Wednesday, January 17, 2007

Further note on "Cognitive Robotics"

In my previous post, I discussed the preliminaries of a definition of the term "cognitive robotics". There is a few further point I'd like to mention now, which I neglected before.

In the discussion, no mention was made of what sort of implementation the cognitive architecture should use - that is, the definition does specify symbolic rule-based systems or artificial neural networks, or some hybrid. My interpretation of this is that it is the functionality of the system which is important, and not the computational substrate. The current state of affairs seems to indicate that it is the neural network-like architectures which hold the most promise, but that does not necessarily mean (in my opinion) that other approaches are without merit (see this for an alternative point of view, and this for some follow up discussion).


Dave said...

I took an introduction to cognitive science course a year ago and it was mainly concerned with that difference between symbolist and connectionist accounts of intelligence and the histories of each. I definitely agree with you that cognitive science is (or should be) about exploring and understanding the function of intelligence, at all its levels, independent of implementation.

Paul said...

I agree. The point is though that there is debate as to whether a particular implementation (e.g. symbolic, neural, hybrid) is necessary for cognitive functions - or whether it is sufficient to look at only the functionality of the system, and not worry so much about how you get there.

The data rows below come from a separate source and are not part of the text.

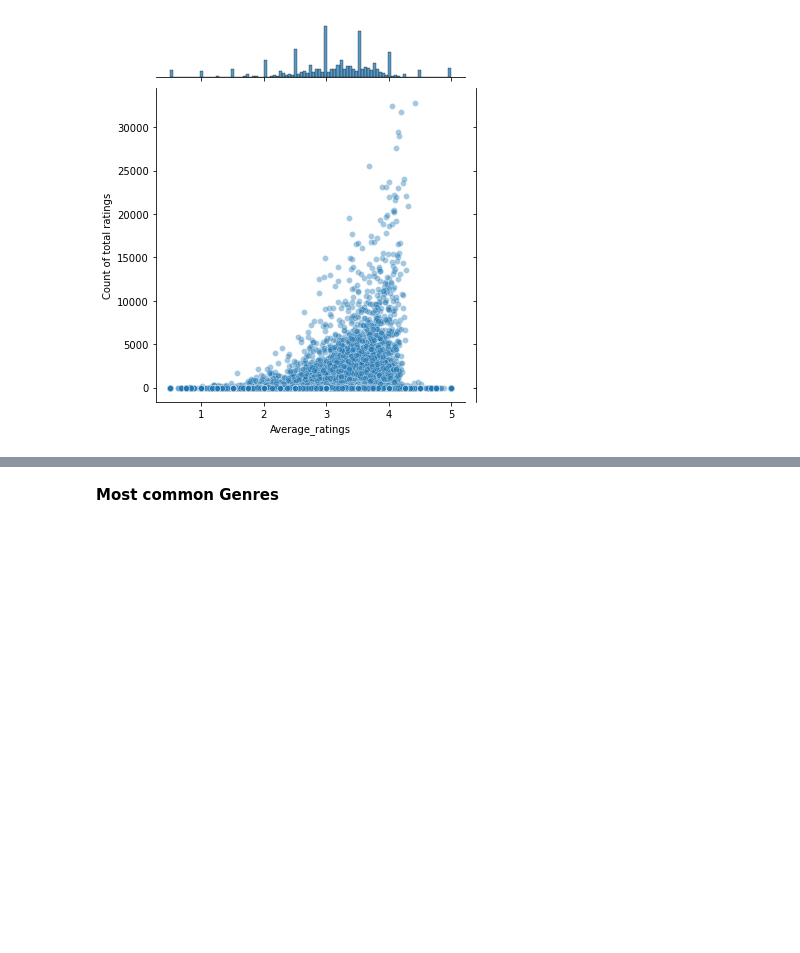
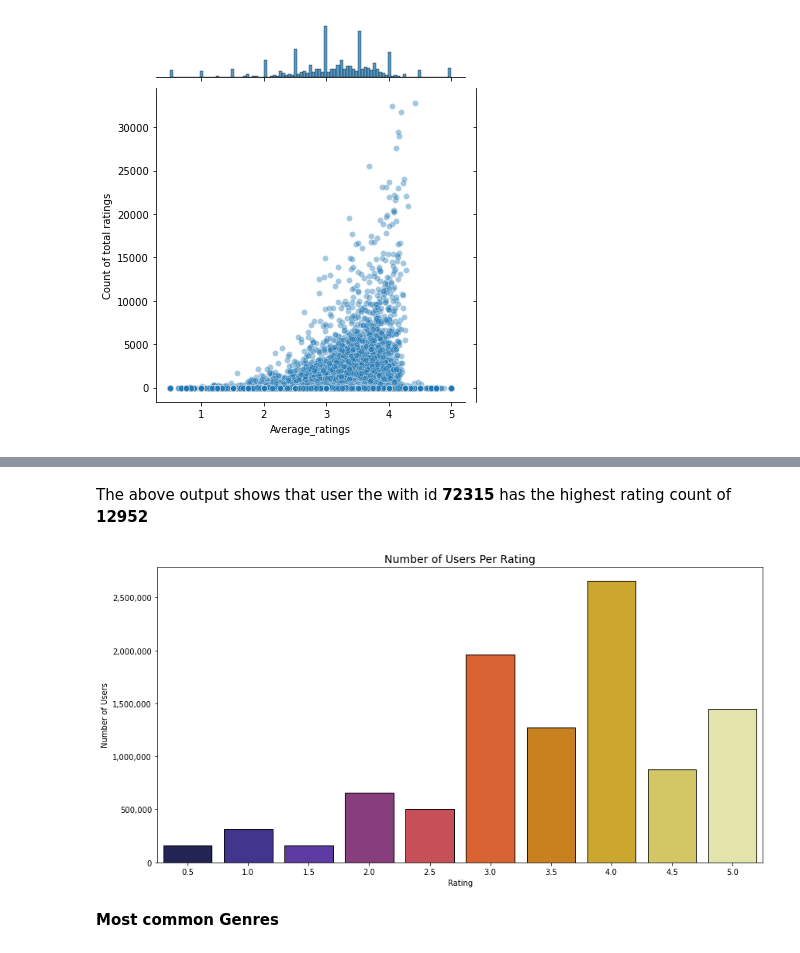
Before and after one commit to kmoketo-dev/Unsurpervised-Learning-Predict, a Jupyter notebook: EDSA_Movie_Recommendation (1).ipynb, the cells around one changed output, grey strips where cells are left out. Saved outputs shown, nothing was run; the diff lists cells and outputs as text; code cells hidden in the pictures; blank space fills up the shorter version.

```diff
--- a/EDSA_Movie_Recommendation (1).ipynb
+++ b/EDSA_Movie_Recommendation (1).ipynb
@@ -280,3 +318,17 @@ sns.jointplot(x='Average_ratings',  y='Count of total ratings',data=new_record,a
+# %% [markdown]
+The above output shows that user the with id **72315** has the highest rating count of **12952**
+# %%
+movieRating_Group = df_train['rating'].value_counts().sort_index().reset_index()
+fig, ax = plt.subplots(figsize=(14,7))
+sns.barplot(data=movieRating_Group, x='index', y='rating', palette="CMRmap", edgecolor="black", ax=ax)
+ax.set_xlabel("Rating")
+ax.set_ylabel('Number of Users')
+ax.set_yticklabels(['{:,}'.format(int(x)) for x in ax.get_yticks().tolist()])
+total = float(movieRating_Group['rating'].sum())
+plt.title('Number of Users Per Rating', fontsize=14)
+plt.show()
+# %% [output]
+[figure, added]
 # %% [markdown]
 **Most common Genres**
 # %%
```
Also changed, not shown: parts of 15 cells of this notebook.
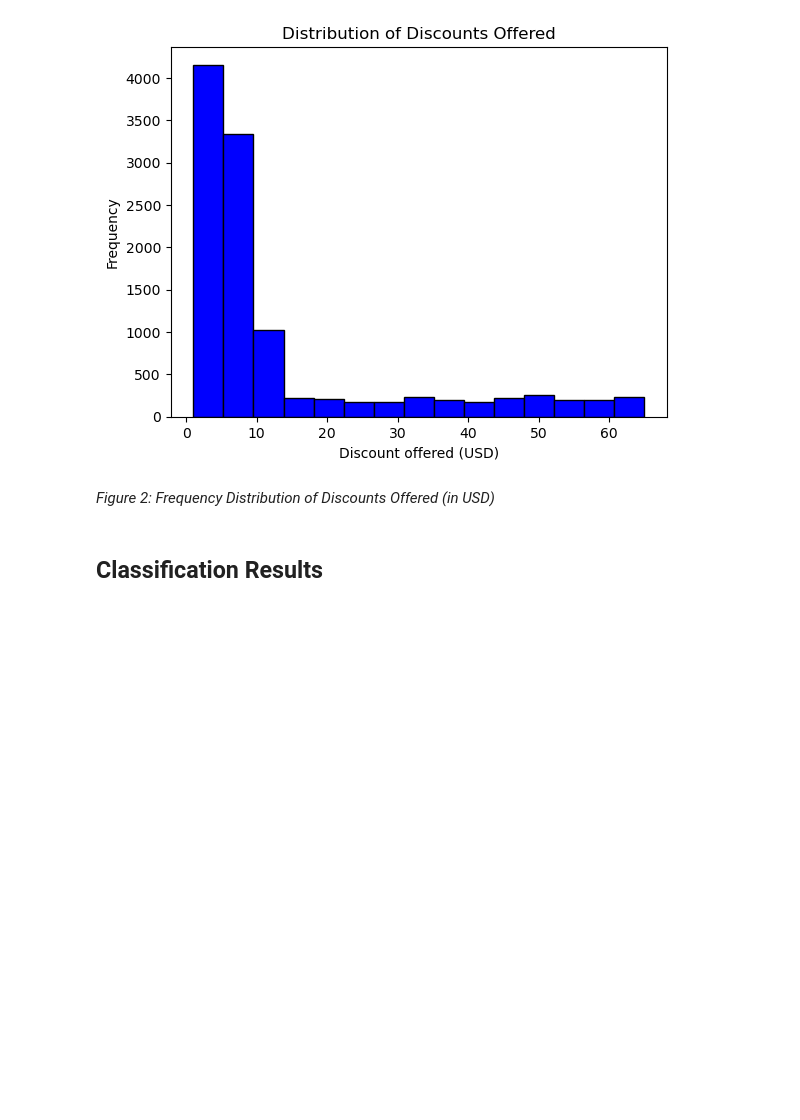
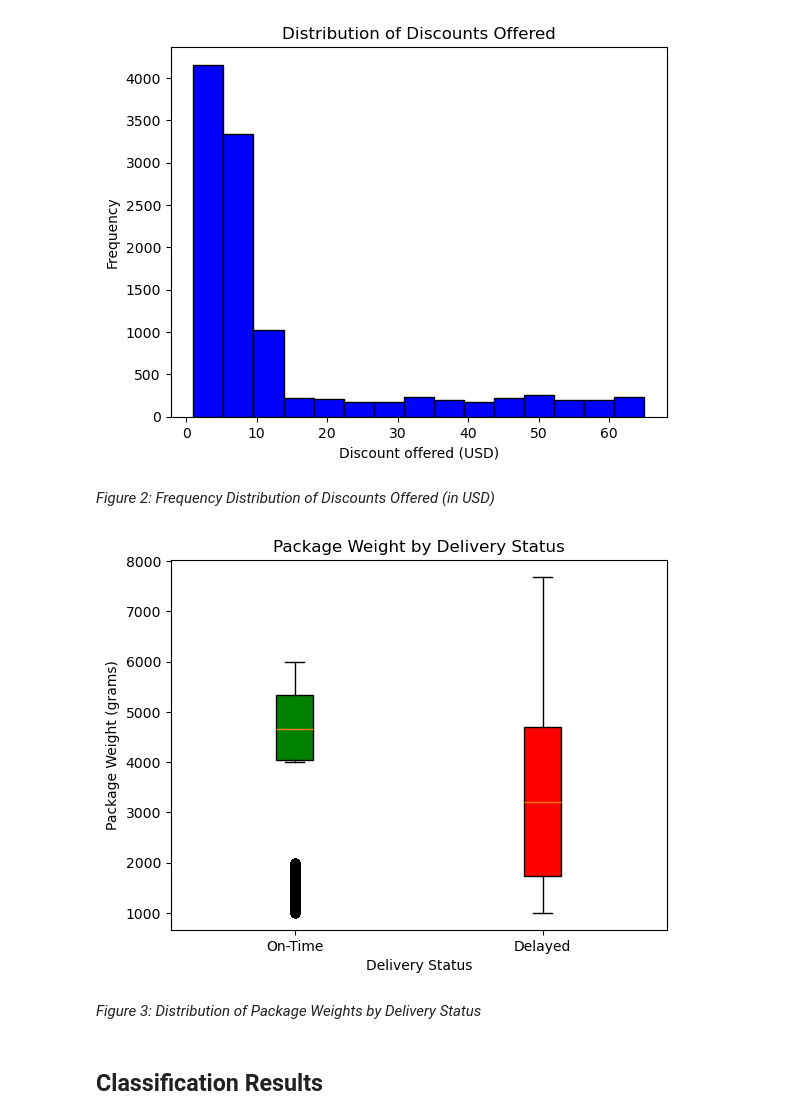
Before and after one commit to LogClev/cpsc322-ecommerce-shipping-project, a Jupyter notebook: technical_report.ipynb, the cells around one changed output. Drawn from its saved outputs; the diff is of its cells as text; code cells hidden in the pictures; blank space fills up the shorter version.

Commit message:
Added boxplot

```diff
--- a/technical_report.ipynb
+++ b/technical_report.ipynb
@@ -212,6 +212,20 @@ for row in ecommerce_table.data:
     X.append(row_cpy)
 
 train_ind, test_ind = myevaluation.random_stratified_subsample(X, y, test_size=0.33, random_state=0)
+
+X_train = []
+y_train = []
+for index in train_ind:
+    row_cpy = ecommerce_table.data[index].copy()
+    y_train.append(row_cpy.pop(on_time_index))
+    X_train.append(row_cpy)
+
+X_test = []
+y_test = []
+for index in test_ind:
+    row_cpy = ecommerce_table.data[index].copy()
+    y_test.append(row_cpy.pop(on_time_index))
+    X_test.append(row_cpy)
 # %% [markdown]
 To dive deeper into exploring our data, we can create visuals to help us further understand and grasp characteristics not inherently obvious from looking into frequencies and summary statistics alone. First, we can utilize a bar chart to visualize the class imbalance within our dataset. See *Figure 1* below:
 # %%
@@ -244,6 +258,29 @@ plt.show()
 [figure]
 # %% [markdown]
 *Figure 2: Frequency Distribution of Discounts Offered (in USD)*
+# %%
+weight_index = ecommerce_table.column_names.index("Weight_in_gms")
+weights_on_time = []
+weights_delayed = []
+for i, label in enumerate(y_train):
+    if label == 1:
+        weights_delayed.append(X_train[i][weight_index])
+    else:
+        weights_on_time.append(X_train[i][weight_index])
+
+plt.figure()
+boxes = plt.boxplot([weights_on_time, weights_delayed], tick_labels=["On-Time", "Delayed"], patch_artist=True)
+boxes["boxes"][0].set_facecolor("green")
+boxes["boxes"][1].set_facecolor("red")
+plt.title("Package Weight by Delivery Status")
+plt.ylabel("Package Weight (grams)")
+plt.xlabel("Delivery Status")
+plt.savefig("output_data/package_weight_delivery_status.png")
+plt.show()
+# %% [output]
+[figure, added]
+# %% [markdown]
+*Figure 3: Distribution of Package Weights by Delivery Status*
 # %% [markdown]
 ## **Classification Results**
 # %% [markdown]
```
Also changed, not shown: 1 other file.
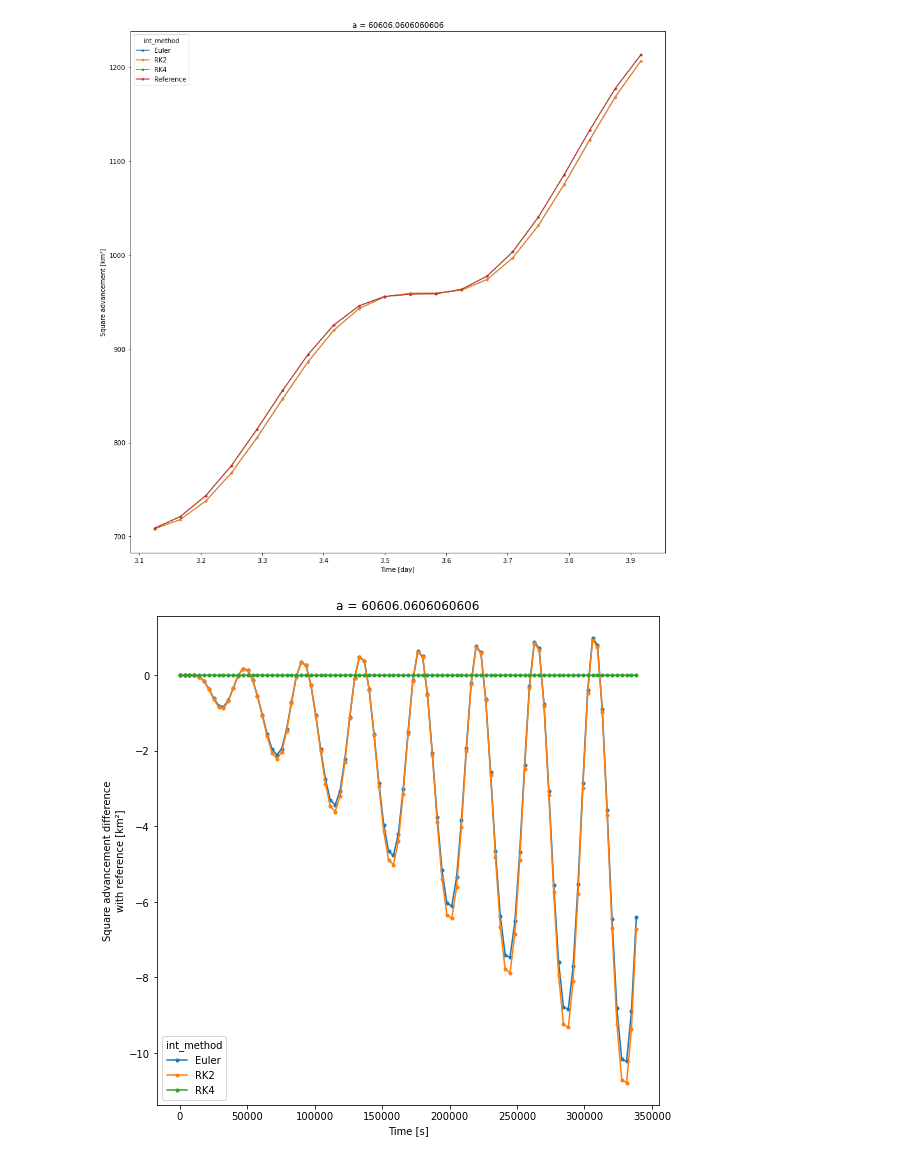
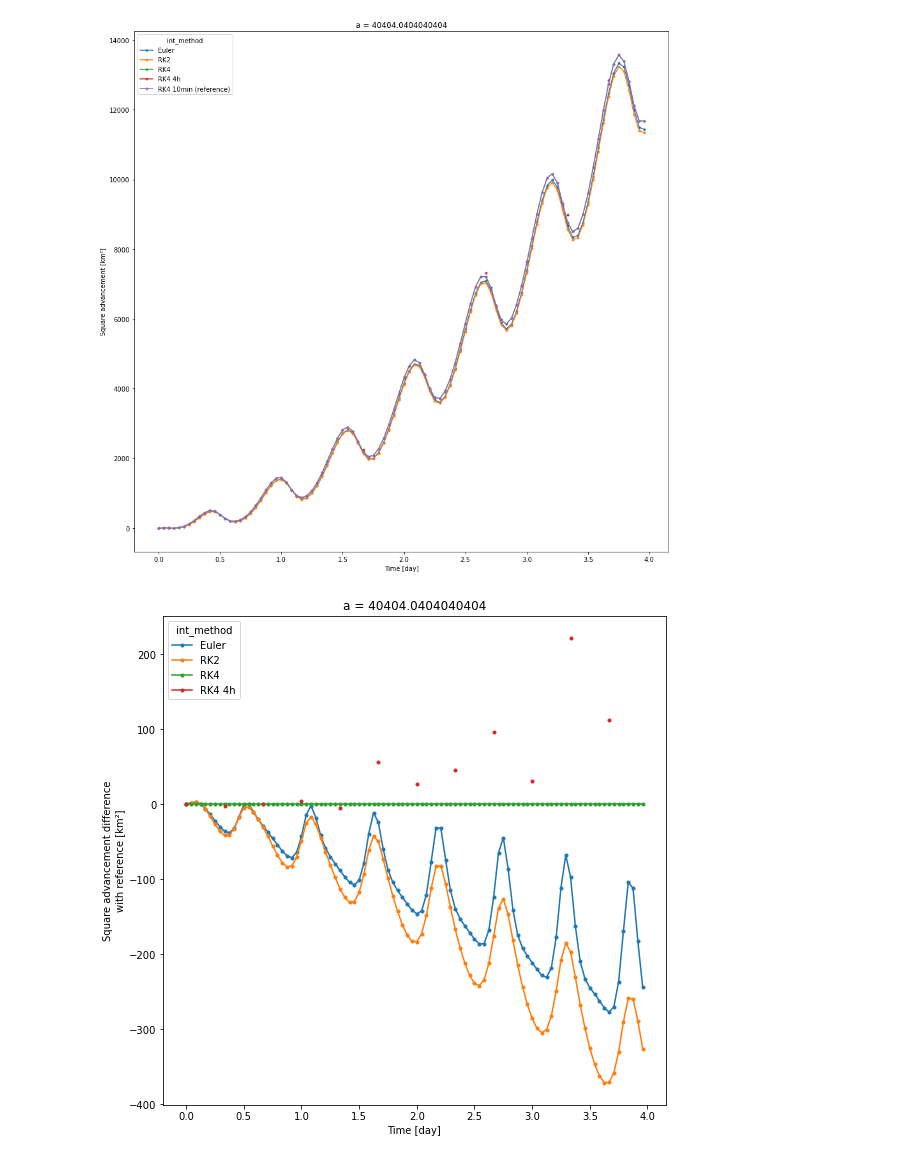
Before and after one commit to margot-demol/stage-m1, a Jupyter notebook: temporal_int_comparison.ipynb, the cells around one changed output. Drawn from its saved outputs; the diff is of its cells as text; code cells hidden in the pictures.

```diff
--- a/temporal_int_comparison.ipynb
+++ b/temporal_int_comparison.ipynb
@@ -2,7 +2,7 @@
 import stagem1.temporal_integration as sti
 from matplotlib import pyplot as plt
 # %%
-x=sti.SetUp()
-comp=sti.Temp_Int_Comp(x)
-comp.print_diff_sqr_adv(30)
+x=sti.SetUp(uw=1)
+comp=sti.Temp_Int_Comp(x, uw=1)
+comp.print_diff_sqr_adv()
 # %% [output]
@@ -9,2 +23,2 @@ comp.print_diff_sqr_adv(30)
-[figure, old version]
+[figure, new version]
-[figure, old version]
+[figure, new version]
```
Also changed, not shown: parts of 4 cells of this notebook, 2 other files.
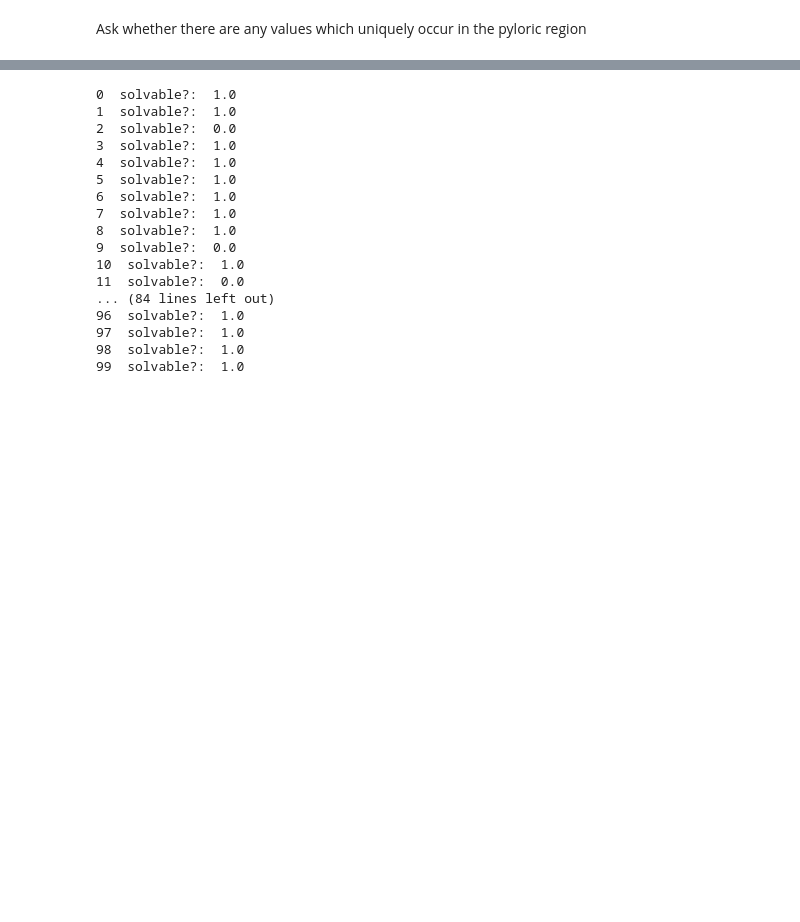
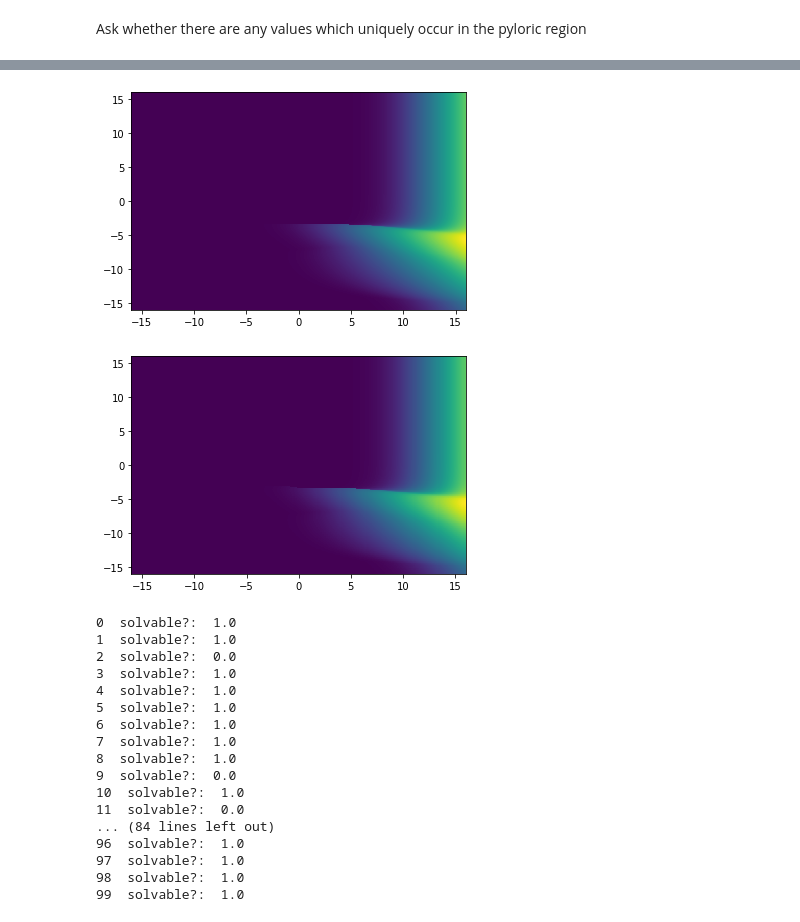
Before and after one commit to ljstolting/EvolvingHP, a Jupyter notebook: Cpp/HPAgnosticViz.ipynb, the cells around one changed output, grey strips where cells are left out. Cells and saved outputs as stored; diff of their text form; code cells hidden in the pictures; blank space fills up the shorter version.

```diff
--- a/Cpp/HPAgnosticViz.ipynb
+++ b/Cpp/HPAgnosticViz.ipynb
@@ -79,7 +93,7 @@ def get_avg_slice(indiv, type = None):
         return avgs,dutycycles
     else:
         avgs = np.loadtxt("./Specifically Evolved HP mechanisms/Every Circuit/%s/HPAgnosticAverage.dat"%indiv)
-        avgs = avgs.reshape((len(par2res),len(par1res),3))
+        avgs = avgs.reshape((len(par2res_reg),len(par1res_reg),3))
         avgs = np.swapaxes(avgs,1,0)
         return avgs
 
@@ -107,7 +121,7 @@ def get_pyloric_slice(indiv,high_res=False):
     if high_res:
         pyloricslice = np.loadtxt('./Specifically Evolved HP mechanisms/Every Circuit/%s/pyloricslice_highres.dat'%indiv).reshape((len(par1res),len(par2res)))
     else:
-        pyloricslice = np.loadtxt('./Specifically Evolved HP mechanisms/Every Circuit/%s/pyloricslice.dat'%indiv).reshape((len(par1res),len(par2res)))
+        pyloricslice = np.loadtxt('./Specifically Evolved HP mechanisms/Every Circuit/%s/pyloricslice.dat'%indiv).reshape((len(par1res_reg),len(par2res_reg)))
     pyloricslice = np.swapaxes(pyloricslice,1,0)
     return pyloricslice
 
@@ -677,3 +734,16 @@ False
+# %%
+#compare given highres averages slice to the low res version (some slight differences probably due to multistability and initialization?)
+indiv = 2
+avgs = get_avg_slice(2,type='high_res')
+avgs_low = get_avg_slice(2)
+
+plt.pcolormesh(par1res,par2res,avgs[:,:,0],shading='auto')
+plt.show()
+plt.pcolormesh(par1res_reg,par2res_reg,avgs_low[:,:,0],shading='auto')
+plt.show()
+# %% [output]
+[figure, added]
+[figure, added]
 # %%
 solvables = np.zeros(100)
 for i in range(100):
```
Also changed, not shown: parts of 16 cells of this notebook.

Thanks for your comment!

Deep said...

I have to disagree a littel bit... My point of view is that funtional description is not enougth to understand how a human brain works so it necesary to undestand how these functional behaviour EMERGES from well-known single neuron behavior.